As interesting as the basis of her book, I felt her whole experience and sharing her story with us was wasted on mediocre writing talent...Read more ›
Most Recent Customer Reviews
Fresh! Exciting! Very thought provoking. Such sincere, deep honesty. What an interesting person the author is. Thanks for a glimpse into your enthralling life!Published 1 month ago
Such low self esteem. I had to force myself to finish it, since I have never finished a book. Giving one star just to be kind. Read morePublished 2 months ago by William C. Percin
Meh. The writing is first-year comp profundity. This is self ethnography for hire. If she hadn't had the cushest of all hooking gigs, nobody would even glance at the manuscript. Read morePublished 3 months ago by Renee St. Louis
This was a great read. I was expecting it to be a typical, trashy "tell all" about exploits as a prince's mistress, but it was SO much more. Read morePublished 4 months ago by Katie Leigh
Amazing memoir! You will read it in a single night! Then read her next memoir "everything you've ever wanted". So so good!Published 4 months ago by Pearl

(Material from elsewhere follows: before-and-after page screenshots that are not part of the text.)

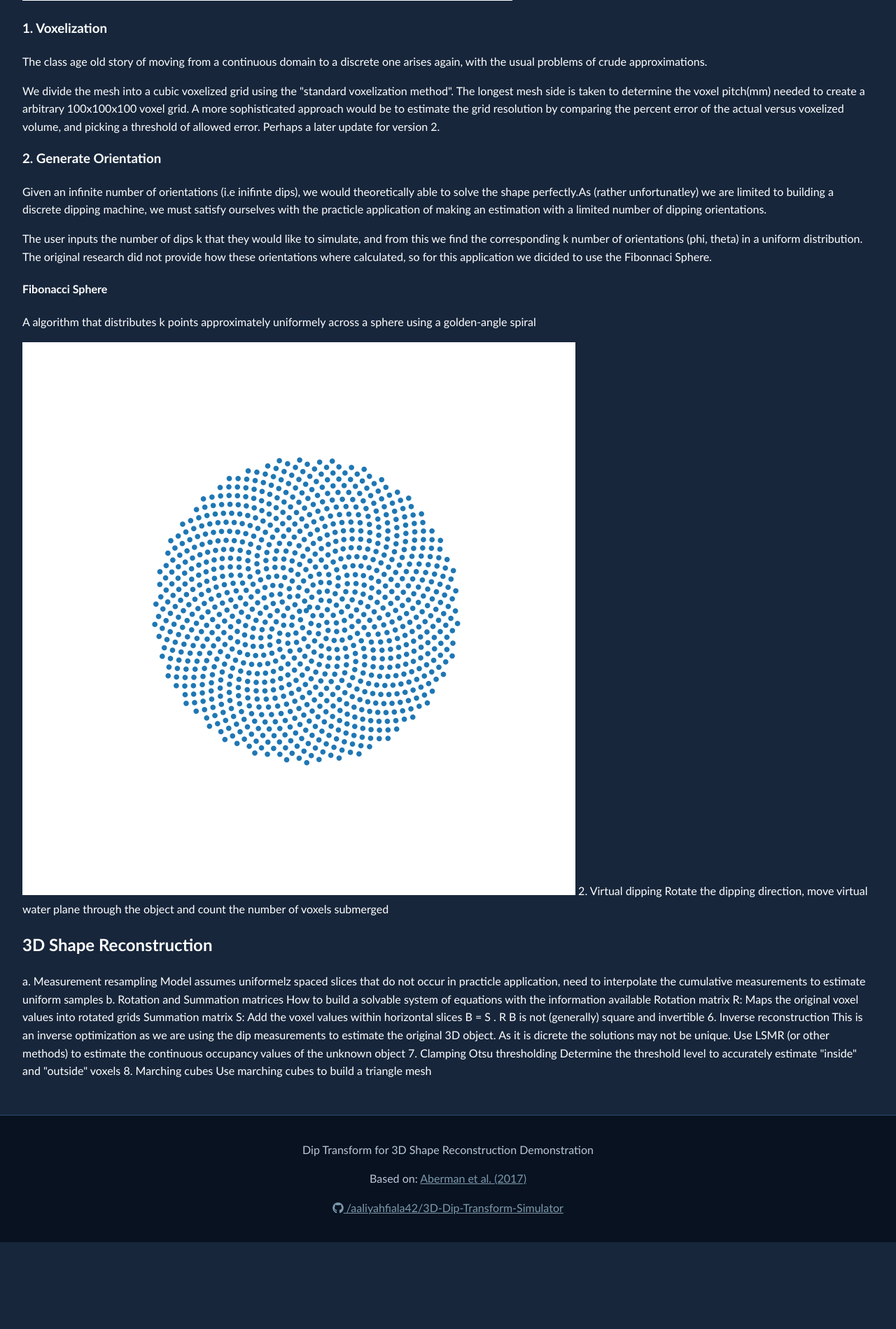
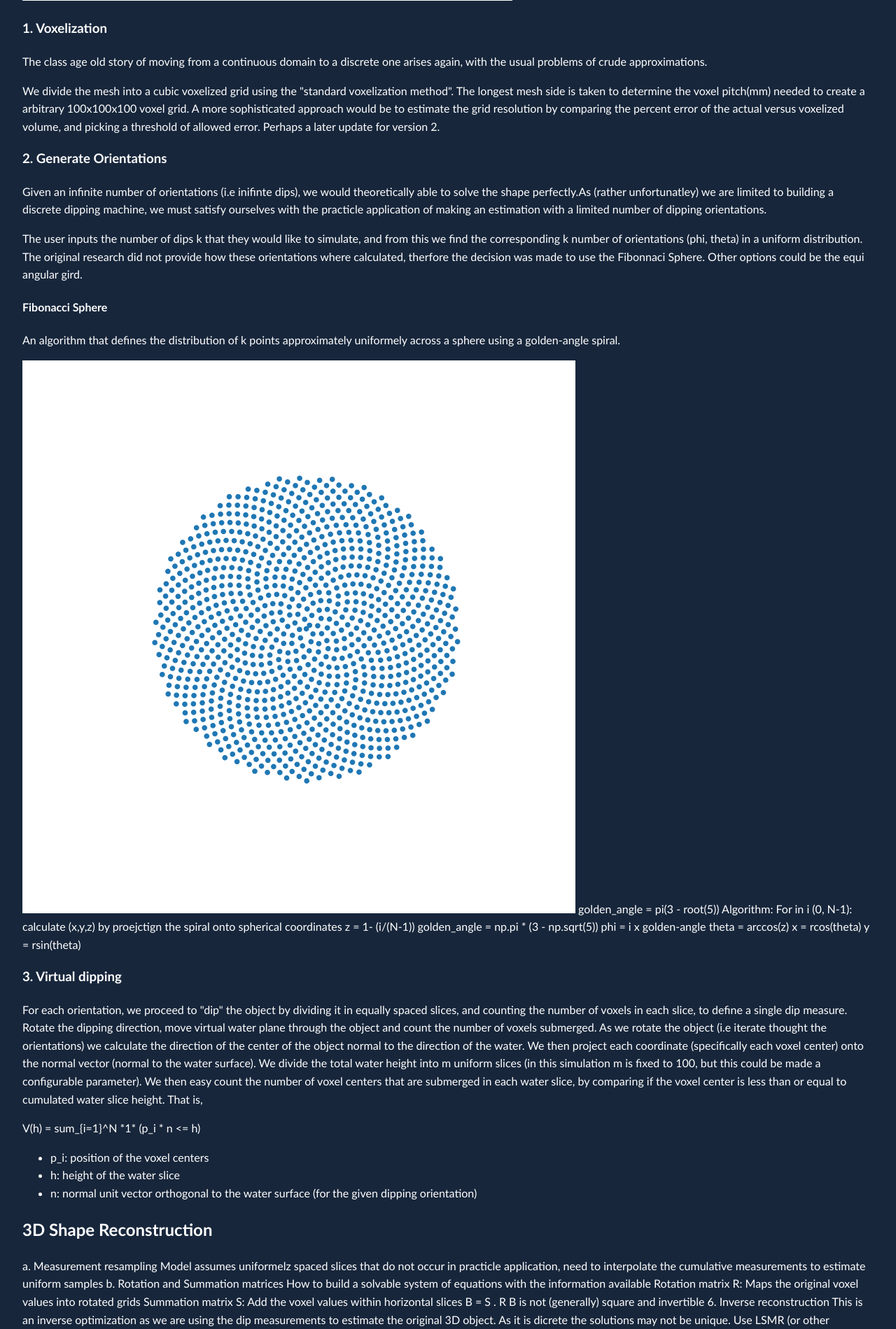
Before and after one commit to aaliyahfiala42/3D-Dip-Transform-Simulator, a Node server app: page /howitworks in a window 1280 px wide. Shown: the part 1332-3231 px from the top of the page at 70% size. Before the commit the page ends 3107 px from the top, so only its background shows below. Run offline with Node 20, Linux system fonts and the light colour scheme.

Commit message:
howitworks p1 rough draft

```diff
--- a/views/howitworks.ejs
+++ b/views/howitworks.ejs
@@ -56,7 +56,7 @@ Example:
 
         </p>
 
-        <h3> 2. Generate Orientation</h3>
+        <h3> 2. Generate Orientations</h3>
         <p>
         Given an infinite number of orientations (i.e inifinte dips), we would theoretically able to solve the shape perfectly.As (rather unfortunatley) we are limited to building a discrete dipping machine, we must satisfy ourselves with the practicle application
         of making an estimation with a limited number of dipping orientations.
@@ -65,16 +65,45 @@ Example:
 
         <p>
         The user inputs the number of dips k that they would like to simulate, and from this we find the corresponding k number of orientations (phi, theta) in a uniform distribution.
-        The original research did not provide how these orientations where calculated, so for this application we dicided to use the Fibonnaci Sphere.
+        The original research did not provide how these orientations where calculated, therfore the decision was made to use the Fibonnaci Sphere. Other options could be the equi angular gird.
         </p>
 
         <h4>Fibonacci Sphere</h4>
-        <p>A algorithm that distributes k points approximately uniformely across a sphere using a golden-angle spiral</p>
+        <p>An algorithm that defines the distribution of k points approximately uniformely across a sphere using a golden-angle spiral.</p>
 
         <img src="/images/fibonacci.png">
 
-        2. Virtual dipping
-        Rotate the dipping direction, move virtual water plane through the object and count the number of voxels submerged
+        golden_angle = pi(3 - root(5))
+        Algorithm:
+            For in i (0, N-1):
+                calculate (x,y,z) by proejctign the spiral onto spherical coordinates
+                z = 1- (i/(N-1))
+                golden_angle = np.pi * (3 - np.sqrt(5))
+                phi = i x golden-angle
+                theta = arccos(z)
+                x = rcos(theta)
+                y = rsin(theta)
+
+
+        <h3> 3. Virtual dipping </h3>
+        For each orientation, we proceed to "dip" the object by dividing it in equally spaced slices, and counting the number of voxels in each slice, to define a single dip measure.
+
+        Rotate the dipping direction, move virtual water plane through the object and count the number of voxels submerged.
+
+        As we rotate the object (i.e iterate thought the orientations) we calculate the direction of the center of the object normal to the direction of the water.
+        We then project each coordinate (specifically each voxel center) onto the normal vector (normal to the water surface).
+        We divide the total water height into m uniform slices (in this simulation m is fixed to 100, but this could be made a configurable parameter).
+        We then easy count the number of voxel centers that are submerged in each water slice, by comparing if the
+        voxel center is less than or equal to cumulated water slice height.
+        That is,
+
+        <p>V(h) = sum_{i=1}^N *1* (p_i * n <= h)  </p>
+        <ul>
+            <li>p_i: position of the voxel centers </li>
+            <li>h: height of the water slice</li>
+            <li>n: normal unit vector orthogonal to the water surface (for the given dipping orientation)</li>
+       </ul>
+
 </section>
 <section>
 <h2>3D Shape Reconstruction</h2>
```
Also changed, not shown: 1 other file.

I'll reserve judgement until after I read this book - but it did catch my eye.Published 4 months ago by Fussvillesue